Study of the Climate Variability and the Role of Volcanism in the North Atlantic-Mediterranean Sector during the Last Millennium


Date 01/03/2022 13:00
Diplôme Sorbonne Université

Composition du jury

M. Francis Codron  LOCEAN SU (Paris)  Président
Mme. Wenmin Man  IAP (Chine)  Rapportrice
M. Hugues Goosse  UCL (Belgique)  Rapporteur
M. Matthew Toohey  USAS (Canada)  Examinateur
Mme. Myriam Khodri  LOCEAN SU (Paris)  Directrice
M. Laurent Li LMD  SU (Paris)  Co-directeur

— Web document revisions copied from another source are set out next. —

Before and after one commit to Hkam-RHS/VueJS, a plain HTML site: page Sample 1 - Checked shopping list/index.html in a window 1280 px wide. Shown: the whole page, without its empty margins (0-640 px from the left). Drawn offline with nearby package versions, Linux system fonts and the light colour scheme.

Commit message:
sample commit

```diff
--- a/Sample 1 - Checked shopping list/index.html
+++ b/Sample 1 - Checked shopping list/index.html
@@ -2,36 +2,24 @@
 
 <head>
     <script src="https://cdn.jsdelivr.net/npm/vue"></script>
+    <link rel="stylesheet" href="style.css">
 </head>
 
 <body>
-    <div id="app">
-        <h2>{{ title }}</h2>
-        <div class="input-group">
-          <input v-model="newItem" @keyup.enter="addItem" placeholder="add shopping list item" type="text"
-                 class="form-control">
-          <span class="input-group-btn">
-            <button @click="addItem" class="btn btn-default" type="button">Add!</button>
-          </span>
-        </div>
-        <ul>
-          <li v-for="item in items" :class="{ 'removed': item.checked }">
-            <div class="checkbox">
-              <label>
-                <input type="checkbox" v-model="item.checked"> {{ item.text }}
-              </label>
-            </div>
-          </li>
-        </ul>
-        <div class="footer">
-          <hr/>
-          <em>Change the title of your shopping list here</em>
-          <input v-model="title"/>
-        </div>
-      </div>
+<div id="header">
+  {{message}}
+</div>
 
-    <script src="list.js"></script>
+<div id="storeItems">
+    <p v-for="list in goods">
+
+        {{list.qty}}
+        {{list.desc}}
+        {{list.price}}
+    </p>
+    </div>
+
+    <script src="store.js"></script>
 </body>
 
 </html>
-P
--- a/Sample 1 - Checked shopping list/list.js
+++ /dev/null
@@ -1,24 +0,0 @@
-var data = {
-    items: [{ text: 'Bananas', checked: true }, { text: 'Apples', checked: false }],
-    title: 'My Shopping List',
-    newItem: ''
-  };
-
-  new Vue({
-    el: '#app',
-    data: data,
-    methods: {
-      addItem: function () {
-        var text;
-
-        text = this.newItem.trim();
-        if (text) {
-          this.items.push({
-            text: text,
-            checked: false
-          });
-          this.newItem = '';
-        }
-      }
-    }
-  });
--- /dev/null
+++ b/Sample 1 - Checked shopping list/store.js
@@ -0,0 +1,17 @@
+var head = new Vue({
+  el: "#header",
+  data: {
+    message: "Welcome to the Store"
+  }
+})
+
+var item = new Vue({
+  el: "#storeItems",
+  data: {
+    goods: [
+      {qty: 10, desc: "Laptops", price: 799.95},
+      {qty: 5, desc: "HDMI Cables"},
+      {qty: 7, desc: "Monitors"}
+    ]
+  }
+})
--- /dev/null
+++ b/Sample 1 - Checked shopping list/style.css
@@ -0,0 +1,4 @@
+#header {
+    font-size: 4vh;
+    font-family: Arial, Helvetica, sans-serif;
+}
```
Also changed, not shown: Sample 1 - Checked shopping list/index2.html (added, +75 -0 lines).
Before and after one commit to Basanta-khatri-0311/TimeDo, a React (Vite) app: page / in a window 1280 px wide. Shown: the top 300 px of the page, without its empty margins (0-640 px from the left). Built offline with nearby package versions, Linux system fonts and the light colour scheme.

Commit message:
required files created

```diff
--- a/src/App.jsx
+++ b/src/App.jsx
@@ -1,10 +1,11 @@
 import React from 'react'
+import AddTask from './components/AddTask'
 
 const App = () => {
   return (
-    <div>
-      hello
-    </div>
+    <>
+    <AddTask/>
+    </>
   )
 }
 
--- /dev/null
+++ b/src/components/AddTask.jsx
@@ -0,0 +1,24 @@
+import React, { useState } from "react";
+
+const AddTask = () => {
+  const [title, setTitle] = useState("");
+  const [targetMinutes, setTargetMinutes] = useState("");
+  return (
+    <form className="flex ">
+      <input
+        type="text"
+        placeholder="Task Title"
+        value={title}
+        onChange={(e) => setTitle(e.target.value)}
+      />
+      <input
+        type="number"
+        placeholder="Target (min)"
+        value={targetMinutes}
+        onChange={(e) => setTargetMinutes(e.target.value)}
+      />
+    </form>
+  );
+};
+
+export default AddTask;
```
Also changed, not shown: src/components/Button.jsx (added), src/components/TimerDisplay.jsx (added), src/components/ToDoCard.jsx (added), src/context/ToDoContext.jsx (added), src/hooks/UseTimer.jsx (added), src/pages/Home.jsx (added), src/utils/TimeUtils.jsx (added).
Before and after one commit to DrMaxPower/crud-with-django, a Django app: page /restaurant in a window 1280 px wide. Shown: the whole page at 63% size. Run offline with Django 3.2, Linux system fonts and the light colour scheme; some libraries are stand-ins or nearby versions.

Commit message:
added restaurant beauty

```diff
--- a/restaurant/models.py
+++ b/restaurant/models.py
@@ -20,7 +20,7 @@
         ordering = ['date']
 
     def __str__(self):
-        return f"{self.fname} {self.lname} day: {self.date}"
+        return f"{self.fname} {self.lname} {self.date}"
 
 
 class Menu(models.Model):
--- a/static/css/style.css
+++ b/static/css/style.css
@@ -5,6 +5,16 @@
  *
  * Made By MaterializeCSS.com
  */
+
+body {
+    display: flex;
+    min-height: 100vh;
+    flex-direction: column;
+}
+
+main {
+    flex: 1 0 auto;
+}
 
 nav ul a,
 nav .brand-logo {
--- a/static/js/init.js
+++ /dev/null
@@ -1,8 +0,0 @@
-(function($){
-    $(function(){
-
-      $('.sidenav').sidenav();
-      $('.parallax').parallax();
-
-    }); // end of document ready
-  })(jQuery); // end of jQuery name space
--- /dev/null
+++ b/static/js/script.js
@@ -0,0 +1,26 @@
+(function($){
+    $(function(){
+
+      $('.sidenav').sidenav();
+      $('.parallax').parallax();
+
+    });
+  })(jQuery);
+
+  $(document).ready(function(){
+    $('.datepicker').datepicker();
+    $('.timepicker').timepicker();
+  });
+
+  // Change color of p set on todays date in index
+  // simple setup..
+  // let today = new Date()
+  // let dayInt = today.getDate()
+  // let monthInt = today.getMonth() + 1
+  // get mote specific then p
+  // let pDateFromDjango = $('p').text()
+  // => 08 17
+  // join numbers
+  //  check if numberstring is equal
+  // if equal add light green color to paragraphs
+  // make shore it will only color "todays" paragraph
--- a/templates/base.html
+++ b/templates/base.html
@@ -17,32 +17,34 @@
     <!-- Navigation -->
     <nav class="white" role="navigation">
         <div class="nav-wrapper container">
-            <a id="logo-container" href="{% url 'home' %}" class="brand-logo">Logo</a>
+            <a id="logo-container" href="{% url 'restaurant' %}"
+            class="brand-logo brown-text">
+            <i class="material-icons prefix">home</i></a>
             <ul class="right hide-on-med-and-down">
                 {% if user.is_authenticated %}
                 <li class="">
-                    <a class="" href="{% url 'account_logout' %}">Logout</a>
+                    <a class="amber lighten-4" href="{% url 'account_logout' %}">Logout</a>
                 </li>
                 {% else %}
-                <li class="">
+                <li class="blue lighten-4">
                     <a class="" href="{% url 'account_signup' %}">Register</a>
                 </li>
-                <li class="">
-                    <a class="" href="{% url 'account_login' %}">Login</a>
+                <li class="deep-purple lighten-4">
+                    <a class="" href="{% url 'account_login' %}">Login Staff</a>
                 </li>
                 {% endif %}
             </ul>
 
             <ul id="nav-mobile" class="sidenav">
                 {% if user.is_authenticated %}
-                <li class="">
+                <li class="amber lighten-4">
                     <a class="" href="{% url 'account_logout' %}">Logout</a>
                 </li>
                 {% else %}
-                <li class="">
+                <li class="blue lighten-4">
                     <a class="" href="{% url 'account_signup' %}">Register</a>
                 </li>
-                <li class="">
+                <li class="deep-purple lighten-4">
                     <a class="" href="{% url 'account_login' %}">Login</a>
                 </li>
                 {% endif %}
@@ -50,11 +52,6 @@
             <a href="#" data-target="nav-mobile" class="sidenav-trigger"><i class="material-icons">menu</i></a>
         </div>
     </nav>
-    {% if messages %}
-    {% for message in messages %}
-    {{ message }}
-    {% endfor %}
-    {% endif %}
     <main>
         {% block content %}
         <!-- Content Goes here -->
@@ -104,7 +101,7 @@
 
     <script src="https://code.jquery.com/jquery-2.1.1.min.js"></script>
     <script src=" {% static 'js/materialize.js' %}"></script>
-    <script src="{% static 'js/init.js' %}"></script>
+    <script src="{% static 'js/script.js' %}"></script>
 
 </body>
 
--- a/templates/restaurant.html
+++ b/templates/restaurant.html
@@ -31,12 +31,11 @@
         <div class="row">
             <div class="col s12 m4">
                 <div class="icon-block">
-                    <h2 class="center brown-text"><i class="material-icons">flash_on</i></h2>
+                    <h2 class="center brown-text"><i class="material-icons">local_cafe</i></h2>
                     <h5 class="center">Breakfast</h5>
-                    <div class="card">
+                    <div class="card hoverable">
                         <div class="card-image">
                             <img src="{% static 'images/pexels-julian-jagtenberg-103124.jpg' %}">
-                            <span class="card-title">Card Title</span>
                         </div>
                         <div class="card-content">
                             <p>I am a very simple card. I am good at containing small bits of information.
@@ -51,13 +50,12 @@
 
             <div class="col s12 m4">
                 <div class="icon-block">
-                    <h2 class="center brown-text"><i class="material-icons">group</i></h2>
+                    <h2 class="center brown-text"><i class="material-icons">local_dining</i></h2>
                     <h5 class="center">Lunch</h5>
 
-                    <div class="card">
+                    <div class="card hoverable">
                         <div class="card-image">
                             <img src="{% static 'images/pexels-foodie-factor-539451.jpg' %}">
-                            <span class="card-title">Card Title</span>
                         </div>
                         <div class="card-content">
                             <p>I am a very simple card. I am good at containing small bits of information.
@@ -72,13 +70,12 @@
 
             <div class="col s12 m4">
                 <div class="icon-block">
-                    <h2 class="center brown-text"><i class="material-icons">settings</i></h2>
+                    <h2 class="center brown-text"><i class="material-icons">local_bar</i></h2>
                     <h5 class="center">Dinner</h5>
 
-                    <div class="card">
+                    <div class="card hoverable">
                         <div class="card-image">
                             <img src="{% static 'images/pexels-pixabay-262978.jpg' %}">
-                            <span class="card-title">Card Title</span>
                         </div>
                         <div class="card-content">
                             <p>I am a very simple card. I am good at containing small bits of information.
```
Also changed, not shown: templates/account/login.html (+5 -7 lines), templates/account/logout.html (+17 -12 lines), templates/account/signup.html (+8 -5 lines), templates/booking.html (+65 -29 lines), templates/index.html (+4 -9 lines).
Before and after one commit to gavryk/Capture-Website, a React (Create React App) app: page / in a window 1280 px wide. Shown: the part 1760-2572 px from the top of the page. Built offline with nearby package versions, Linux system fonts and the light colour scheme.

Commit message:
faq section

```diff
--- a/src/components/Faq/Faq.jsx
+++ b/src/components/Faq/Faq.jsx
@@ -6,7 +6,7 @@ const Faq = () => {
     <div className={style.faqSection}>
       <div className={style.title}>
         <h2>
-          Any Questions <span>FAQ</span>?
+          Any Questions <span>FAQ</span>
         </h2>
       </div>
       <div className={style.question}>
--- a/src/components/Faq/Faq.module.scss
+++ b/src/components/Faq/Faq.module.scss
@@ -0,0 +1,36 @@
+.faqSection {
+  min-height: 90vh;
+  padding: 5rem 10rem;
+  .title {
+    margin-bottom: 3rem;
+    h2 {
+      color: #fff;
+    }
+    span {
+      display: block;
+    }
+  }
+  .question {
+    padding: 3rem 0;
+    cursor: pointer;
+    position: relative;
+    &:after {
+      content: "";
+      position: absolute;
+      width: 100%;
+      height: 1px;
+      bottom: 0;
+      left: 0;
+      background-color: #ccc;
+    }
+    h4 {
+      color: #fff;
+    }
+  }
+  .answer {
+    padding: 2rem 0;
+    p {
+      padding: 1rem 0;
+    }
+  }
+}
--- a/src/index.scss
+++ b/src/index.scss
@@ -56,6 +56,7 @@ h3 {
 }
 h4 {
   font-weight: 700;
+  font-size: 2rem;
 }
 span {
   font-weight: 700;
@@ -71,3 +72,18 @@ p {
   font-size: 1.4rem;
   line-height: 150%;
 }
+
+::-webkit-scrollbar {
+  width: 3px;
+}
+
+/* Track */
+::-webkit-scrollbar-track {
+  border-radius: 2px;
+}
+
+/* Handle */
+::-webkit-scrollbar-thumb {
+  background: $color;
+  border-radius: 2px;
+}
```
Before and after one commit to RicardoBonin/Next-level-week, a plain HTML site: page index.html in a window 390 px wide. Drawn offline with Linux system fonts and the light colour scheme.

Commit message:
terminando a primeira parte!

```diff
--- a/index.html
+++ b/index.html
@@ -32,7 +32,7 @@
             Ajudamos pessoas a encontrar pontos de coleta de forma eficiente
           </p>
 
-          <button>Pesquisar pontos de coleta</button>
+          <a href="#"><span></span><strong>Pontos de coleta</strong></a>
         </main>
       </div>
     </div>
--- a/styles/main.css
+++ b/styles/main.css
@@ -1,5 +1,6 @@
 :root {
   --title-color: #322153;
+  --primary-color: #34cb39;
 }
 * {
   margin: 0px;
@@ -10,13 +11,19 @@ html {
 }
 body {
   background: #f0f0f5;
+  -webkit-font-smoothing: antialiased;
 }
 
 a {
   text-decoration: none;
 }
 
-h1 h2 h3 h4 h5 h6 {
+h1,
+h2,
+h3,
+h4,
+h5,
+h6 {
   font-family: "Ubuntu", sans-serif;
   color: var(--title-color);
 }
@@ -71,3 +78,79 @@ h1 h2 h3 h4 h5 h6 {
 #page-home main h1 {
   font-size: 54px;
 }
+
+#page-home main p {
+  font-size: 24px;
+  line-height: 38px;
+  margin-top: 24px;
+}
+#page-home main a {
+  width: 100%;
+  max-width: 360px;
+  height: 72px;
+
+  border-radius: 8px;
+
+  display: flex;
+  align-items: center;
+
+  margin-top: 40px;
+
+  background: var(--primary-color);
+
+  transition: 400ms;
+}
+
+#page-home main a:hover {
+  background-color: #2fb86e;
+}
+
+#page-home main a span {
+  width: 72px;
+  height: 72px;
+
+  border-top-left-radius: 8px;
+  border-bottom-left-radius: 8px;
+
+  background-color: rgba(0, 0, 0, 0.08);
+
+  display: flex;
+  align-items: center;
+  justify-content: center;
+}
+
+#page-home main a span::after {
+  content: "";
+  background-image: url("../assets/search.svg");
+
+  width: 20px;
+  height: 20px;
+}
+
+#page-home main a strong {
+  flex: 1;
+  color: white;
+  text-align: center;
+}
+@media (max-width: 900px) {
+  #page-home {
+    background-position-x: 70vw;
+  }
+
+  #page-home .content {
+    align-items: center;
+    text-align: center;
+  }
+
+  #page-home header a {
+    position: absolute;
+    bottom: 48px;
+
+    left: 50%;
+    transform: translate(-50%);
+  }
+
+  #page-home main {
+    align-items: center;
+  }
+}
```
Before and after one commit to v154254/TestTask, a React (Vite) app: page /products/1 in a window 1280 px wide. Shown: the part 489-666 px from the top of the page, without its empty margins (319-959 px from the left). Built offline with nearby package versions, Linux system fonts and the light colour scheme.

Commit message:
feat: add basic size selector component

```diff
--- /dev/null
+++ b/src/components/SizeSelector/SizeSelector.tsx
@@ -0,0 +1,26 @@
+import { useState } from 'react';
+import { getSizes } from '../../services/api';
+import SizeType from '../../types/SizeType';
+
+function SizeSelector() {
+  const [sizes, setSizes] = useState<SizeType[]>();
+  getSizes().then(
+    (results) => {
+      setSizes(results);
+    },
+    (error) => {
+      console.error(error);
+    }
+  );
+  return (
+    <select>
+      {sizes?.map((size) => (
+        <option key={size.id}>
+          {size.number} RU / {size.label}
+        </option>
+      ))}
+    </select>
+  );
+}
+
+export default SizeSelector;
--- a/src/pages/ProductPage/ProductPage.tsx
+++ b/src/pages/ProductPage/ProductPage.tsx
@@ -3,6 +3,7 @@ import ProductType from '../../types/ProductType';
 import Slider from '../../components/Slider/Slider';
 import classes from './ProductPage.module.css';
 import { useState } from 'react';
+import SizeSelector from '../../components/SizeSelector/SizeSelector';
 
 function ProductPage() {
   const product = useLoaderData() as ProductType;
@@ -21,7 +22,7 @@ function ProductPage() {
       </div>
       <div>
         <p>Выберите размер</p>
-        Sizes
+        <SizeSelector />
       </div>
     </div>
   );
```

Volcanic effects from large eruptions on climate manifest for a few years both at earth’s surface as a cooling and in the stratosphere as a warming. Such impacts lie in principle among the potential predictable features of climate after a volcanic eruption took place. Previous works based on models and observations also suggest an increased probability for a positive phase of the North Atlantic Oscillation (NAO) during the first winter following stratospheric tropical eruptions. Large gaps remain however in our understanding of the climate’s response to volcanic eruptions, related to the paucity of observed volcanic events during instrumental era and the degree to which such response depends on the characteristics of the eruption (i.e., hemispheric loading, strength, season) or initial conditions of the climate system when the eruption occurs. Tackling all these factors is crucial to improve our understanding of the underlying physical mechanisms and eventually assess the potential risks associated with future large volcanic eruptions.
This PhD work aims at exploring the above mentioned issues with the IPSL-CM6A-LR model as part of framed PMIP4 and VolMIP standardized CMIP6 coupled model experiments designed to systematically tackle specific uncertainty factors. The first part of the thesis is devoted to characterising the simulated NAO signal in winters following stratospheric volcanic eruptions using three long transient simulations of the last millennium (500-1849 CE). The uncertainties related to the season, strength and the latitude of the eruptions were also explored. The results reveal that the model simulates increased warming in the stratosphere, a stronger polar vortex and a surface pattern similar to the positive phase of the NAO in the first winter following a summer or a winter tropical eruption, with polar night jet responses amplitudes that are linearly related to the eruption strength. No linear relationship with the eruption magnitude is identified for extra-tropical Northern Hemisphere events while a tendency towards a positive NAO phase is only significant during the same winter as the eruption occurrence.
To further assess the physical mechanisms and the robust responses related to sampling climate background conditions, the second part of the study uses a suite of 25-members ensemble simulations for the well observed Mt Pinatubo tropical eruption (Philippines, June 1991). Ensemble members all start from predefined initial conditions sampling the full ENSO cycle and use the same volcanic forcing dataset following the VolMIP protocol. Our experimental protocol also comprises sensitivity simulations designed to separate the influence of volcanically-induced surface cooling and stratospheric heating on key observed features during the first two winters following Pinatubo. Results indicate that our model experiments and observations both have a positive NAO-like pattern in the first winter after the eruptions. The model also simulates realistic levels of warming in the stratosphere while, both mean sea-level pressure and temperature anomalies display similar patterns as in observations in the first winter. Sensitivity experiments indicate that the surface positive NAO signature in our model experiments is primarily attributable to stratospheric heating in the lower tropical stratosphere which generates stronger subtropical zonal winds through the thermal wind balance and accelerates the polar vortex.